Five words from the blurb: women, dying, girl, innocent, heroism
The Testament of Jessie Lamb is one of the most frustrating books I’ve ever read. I was gripped by the fast paced plot, but internally screaming at the frustrating actions of the narrator, the unlikely global events and the numerous bizarre plot twists.
The Testament of Jessie Lamb is set in the near future, at a time when an act of biological terrorism has caused all women to die during pregnancy. This leads the human race into imaging a time when there will no longer be any children, when the aging population will have to support themselves and when they will eventually have to face the extinction of the human race. The premise appealed to me greatly, but unfortunately the book concentrated on a seemingly bizarre solution to this problem (minor spoiler – highlight to read) – teenage girls who don’t see any point of living if they can’t have children (roll-eyes) decide to sacrifice themselves to create a new generation. ARRRGGHH!!
It is hard to explain what frustrated me most about this book, but I’ll try my best! In a similar way to The Unit, I had problems with the basic premise of the story and I was unable to suspend my disbelief because there were so many holes in the plot. I don’t want to spoil anything for those who haven’t read the book so I’ll just give a couple of examples from the first section: Why would terrorists want to wipe out the entire human race? Normally terrorists just want to kill a certain group of society. Why couldn’t they save the women by using contraception/the morning after pill/hysterectomies?
The most annoying aspect of this book was the narrator, Jessie Lamb. Her teenage outlook on life had me internally screaming at the pages. Everything problem had a simple solution and she seemed to think she had the power to save the world by herself. Her ideas were one-dimensional and failed to take into account the complexity of the adult world. I have had similar issues with teenage protagonists in the past (eg. The Stars in the Bright Sky, Pigeon English) and can see that people like this exist, but they drive me nuts. Reading about them is not an enjoyable experience. (Also note the awkward sentence structure in this passage).
I’d describe this as a good YA book – one that allows teenagers to think about a few issues relevant to them. I admit to being dragged along by the pace of the plot, but as an adult reader I was unsatisfied. My negative reaction to this book proves that it has affected me on some level and that is surely better than the boredom/indifference produced by others.
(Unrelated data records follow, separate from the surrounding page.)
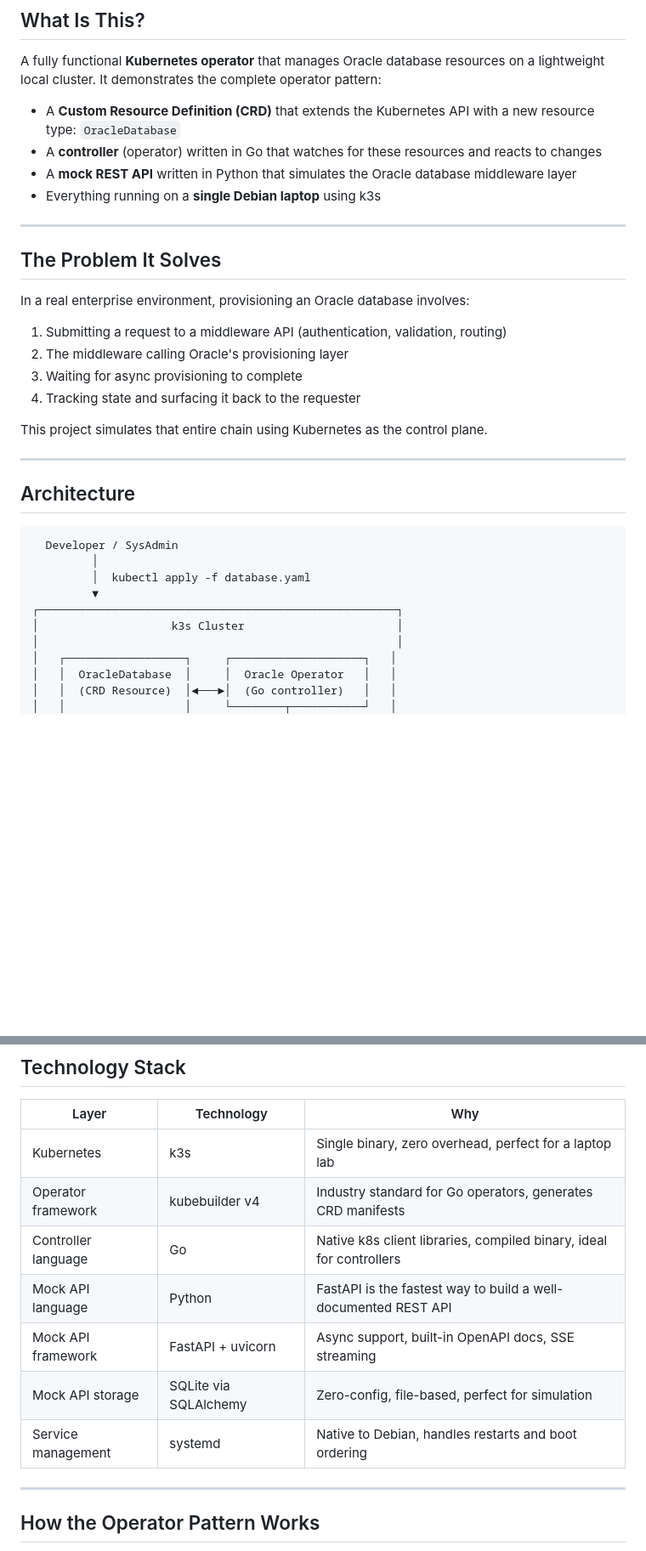
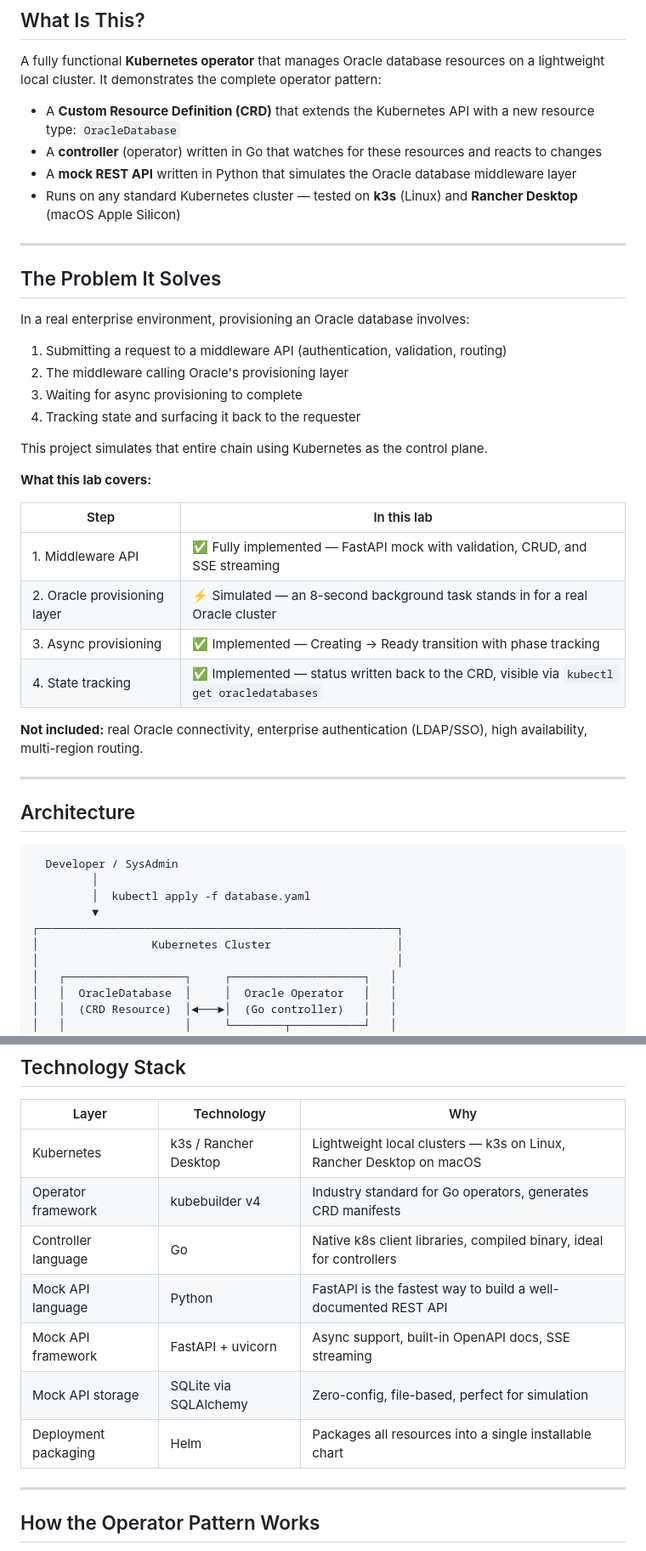
Before and after one commit to wheezy0/oracle-operator-lab, a Markdown page: docs/PRESENTATION.md, 2 parts joined by grey strips. Shown at 85% size. Drawn GitHub-style; blank space fills up the shorter version.

Commit message:
Update PRESENTATION.md to reflect current deployment reality
Remove Debian/k3s-only and systemd references; add macOS/Rancher Desktop
support, replace systemd with Helm in the tech stack, clarify which parts
of the enterprise Oracle flow are real vs simulated vs not included.

Co-Authored-By: Claude Sonnet 4.6 <noreply@anthropic.com>

```diff
--- a/docs/PRESENTATION.md
+++ b/docs/PRESENTATION.md
@@ -9,7 +9,7 @@ A fully functional **Kubernetes operator** that manages Oracle database resource
 - A **Custom Resource Definition (CRD)** that extends the Kubernetes API with a new resource type: `OracleDatabase`
 - A **controller** (operator) written in Go that watches for these resources and reacts to changes
 - A **mock REST API** written in Python that simulates the Oracle database middleware layer
-- Everything running on a **single Debian laptop** using k3s
+- Runs on any standard Kubernetes cluster — tested on **k3s** (Linux) and **Rancher Desktop** (macOS Apple Silicon)
 
 ---
 
@@ -24,6 +24,17 @@ In a real enterprise environment, provisioning an Oracle database involves:
 
 This project simulates that entire chain using Kubernetes as the control plane.
 
+**What this lab covers:**
+
+| Step | In this lab |
+|------|------------|
+| 1. Middleware API | ✅ Fully implemented — FastAPI mock with validation, CRUD, and SSE streaming |
+| 2. Oracle provisioning layer | ⚡ Simulated — an 8-second background task stands in for a real Oracle cluster |
+| 3. Async provisioning | ✅ Implemented — Creating → Ready transition with phase tracking |
+| 4. State tracking | ✅ Implemented — status written back to the CRD, visible via `kubectl get oracledatabases` |
+
+**Not included:** real Oracle connectivity, enterprise authentication (LDAP/SSO), high availability, multi-region routing.
+
 ---
 
 ## Architecture
@@ -34,7 +45,7 @@ This project simulates that entire chain using Kubernetes as the control plane.
          │  kubectl apply -f database.yaml
          ▼
 ┌──────────────────────────────────────────────────────┐
-│                    k3s Cluster                       │
+│                 Kubernetes Cluster                   │
 │                                                      │
 │   ┌──────────────────┐     ┌────────────────────┐   │
 │   │  OracleDatabase  │     │  Oracle Operator   │   │
@@ -70,13 +81,13 @@ This project simulates that entire chain using Kubernetes as the control plane.
 
 | Layer | Technology | Why |
 |-------|-----------|-----|
-| Kubernetes | k3s | Single binary, zero overhead, perfect for a laptop lab |
+| Kubernetes | k3s / Rancher Desktop | Lightweight local clusters — k3s on Linux, Rancher Desktop on macOS |
 | Operator framework | kubebuilder v4 | Industry standard for Go operators, generates CRD manifests |
 | Controller language | Go | Native k8s client libraries, compiled binary, ideal for controllers |
 | Mock API language | Python | FastAPI is the fastest way to build a well-documented REST API |
 | Mock API framework | FastAPI + uvicorn | Async support, built-in OpenAPI docs, SSE streaming |
 | Mock API storage | SQLite via SQLAlchemy | Zero-config, file-based, perfect for simulation |
-| Service management | systemd | Native to Debian, handles restarts and boot ordering |
+| Deployment packaging | Helm | Packages all resources into a single installable chart |
 
 ---
 
```
Also changed, not shown: other parts of docs/PRESENTATION.md (+2 -3 lines).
I’d therefore recommend it as the perfect book group choice – I guarantee it will create a lively debate!
If you enjoy reading about life from the perspective of teenagers then I’m sure you’ll appreciate this book, but I can’t understand why it made the Booker long list.